CARBON DIOXIDE PIPELINES

Proposed carbon dioxide pipeline draws opposition from Iowa farmers and environmentalists alike, by Kate Payne, Iowa Public Radio

At a virtual public meeting Tuesday, speakers railed against the proposal by Summit Carbon Solutions to build a sprawling 2,000 mile long pipeline, more than 700 miles of which would pass through 30 of Iowa’s 99 counties. The Iowa Chapter of the Sierra Club is gathering signatures for a petition opposing the Summit project and another pipeline proposed by Navigator CO2 Ventures. The activist group is blasting the approach of CCS as a “false solution” to climate change. The organization, like other progressive-leaning climate advocates, sees CCS [carbon capture and sequestration] as extending a lifeline to carbon-based industries, at a time when the world needs to be ending its dependence on fossil fuels in order to stave off the worst impacts of climate change.

Previously Posted: Nebraska is likely headed for another pipeline controversy — this time over carbon dioxide, by Paul Hammel, Omaha World-Herald

HEATING BILLS

Expect scorching heating bills this winter, by Carolyn Conte,  News Channel Nebraska
“Utility investments used to be the same for 10 or 20 years, but that’s not the case anymore,” [former Nebraska Director of Energy David Bracht], said, noting the creation of natural renewables energy [using energy from animal waste], solar energy; wind energy; and even battery storage. “And that’s why I’m excited about energy in Nebraska because I think we actually have opportunities in all of those areas.”

NEBRASKA LIHEAP

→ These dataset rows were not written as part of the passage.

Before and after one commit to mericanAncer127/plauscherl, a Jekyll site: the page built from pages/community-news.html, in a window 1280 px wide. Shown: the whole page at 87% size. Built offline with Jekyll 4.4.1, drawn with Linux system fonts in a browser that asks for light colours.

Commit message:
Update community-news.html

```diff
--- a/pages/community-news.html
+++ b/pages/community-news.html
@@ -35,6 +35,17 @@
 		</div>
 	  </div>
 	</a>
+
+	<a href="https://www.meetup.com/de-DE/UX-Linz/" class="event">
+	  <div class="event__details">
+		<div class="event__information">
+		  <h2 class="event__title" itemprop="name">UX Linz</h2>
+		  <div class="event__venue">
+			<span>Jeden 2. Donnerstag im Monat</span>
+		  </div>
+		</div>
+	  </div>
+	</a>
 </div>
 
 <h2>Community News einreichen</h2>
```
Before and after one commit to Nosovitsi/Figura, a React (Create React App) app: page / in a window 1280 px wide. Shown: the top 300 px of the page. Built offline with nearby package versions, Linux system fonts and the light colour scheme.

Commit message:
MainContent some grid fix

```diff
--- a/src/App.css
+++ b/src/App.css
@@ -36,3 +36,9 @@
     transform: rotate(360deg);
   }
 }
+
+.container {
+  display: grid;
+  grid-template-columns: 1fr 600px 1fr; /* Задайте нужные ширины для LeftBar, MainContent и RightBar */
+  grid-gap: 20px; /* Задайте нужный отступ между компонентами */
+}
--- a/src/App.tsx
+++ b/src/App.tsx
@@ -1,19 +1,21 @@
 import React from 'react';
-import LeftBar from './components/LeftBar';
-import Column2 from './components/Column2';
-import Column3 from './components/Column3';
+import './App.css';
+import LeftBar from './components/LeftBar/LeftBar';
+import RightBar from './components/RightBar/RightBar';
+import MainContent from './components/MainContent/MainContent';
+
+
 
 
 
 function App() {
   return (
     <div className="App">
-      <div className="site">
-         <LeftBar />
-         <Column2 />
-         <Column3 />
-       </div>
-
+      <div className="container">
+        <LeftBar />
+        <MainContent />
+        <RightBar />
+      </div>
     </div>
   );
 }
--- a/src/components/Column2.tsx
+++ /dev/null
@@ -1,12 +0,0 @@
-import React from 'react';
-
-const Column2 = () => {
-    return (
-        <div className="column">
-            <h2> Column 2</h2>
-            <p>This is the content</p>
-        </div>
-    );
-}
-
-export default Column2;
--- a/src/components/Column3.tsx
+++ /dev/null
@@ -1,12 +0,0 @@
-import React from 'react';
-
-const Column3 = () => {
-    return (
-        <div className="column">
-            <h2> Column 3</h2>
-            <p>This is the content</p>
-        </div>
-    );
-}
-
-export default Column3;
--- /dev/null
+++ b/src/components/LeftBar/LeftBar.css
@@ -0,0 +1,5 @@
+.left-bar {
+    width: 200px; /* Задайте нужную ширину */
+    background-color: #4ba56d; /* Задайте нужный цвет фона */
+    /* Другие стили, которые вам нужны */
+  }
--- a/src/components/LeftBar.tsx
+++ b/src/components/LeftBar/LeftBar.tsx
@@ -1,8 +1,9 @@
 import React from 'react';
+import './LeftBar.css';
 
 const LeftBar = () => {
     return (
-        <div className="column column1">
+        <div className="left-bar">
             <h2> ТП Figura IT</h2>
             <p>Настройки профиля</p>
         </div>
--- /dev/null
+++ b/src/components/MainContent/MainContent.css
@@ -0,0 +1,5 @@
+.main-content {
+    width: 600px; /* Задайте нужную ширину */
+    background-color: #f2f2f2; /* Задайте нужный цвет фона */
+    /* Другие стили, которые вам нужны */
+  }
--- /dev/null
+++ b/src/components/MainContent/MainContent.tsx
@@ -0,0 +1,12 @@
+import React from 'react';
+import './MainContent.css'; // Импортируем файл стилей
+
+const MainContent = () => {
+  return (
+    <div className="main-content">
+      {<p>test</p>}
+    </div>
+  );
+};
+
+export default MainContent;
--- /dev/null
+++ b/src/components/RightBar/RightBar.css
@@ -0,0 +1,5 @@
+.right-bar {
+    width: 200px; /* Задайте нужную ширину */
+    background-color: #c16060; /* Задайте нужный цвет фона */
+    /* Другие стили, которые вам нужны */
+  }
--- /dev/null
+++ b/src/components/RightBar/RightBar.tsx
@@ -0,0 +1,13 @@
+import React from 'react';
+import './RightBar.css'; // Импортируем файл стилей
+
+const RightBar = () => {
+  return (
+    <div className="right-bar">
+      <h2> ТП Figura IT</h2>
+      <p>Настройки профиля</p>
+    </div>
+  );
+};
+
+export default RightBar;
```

The LIHEAP Program provides heating assistance, cooling assistance, year round crisis assistance, emergency furnace repair and replacement, fan program and weatherization services for eligible Nebraska citizens/households. LIHEAP in Nebraska is solely funded through a federal grant (no general fund authority for aid).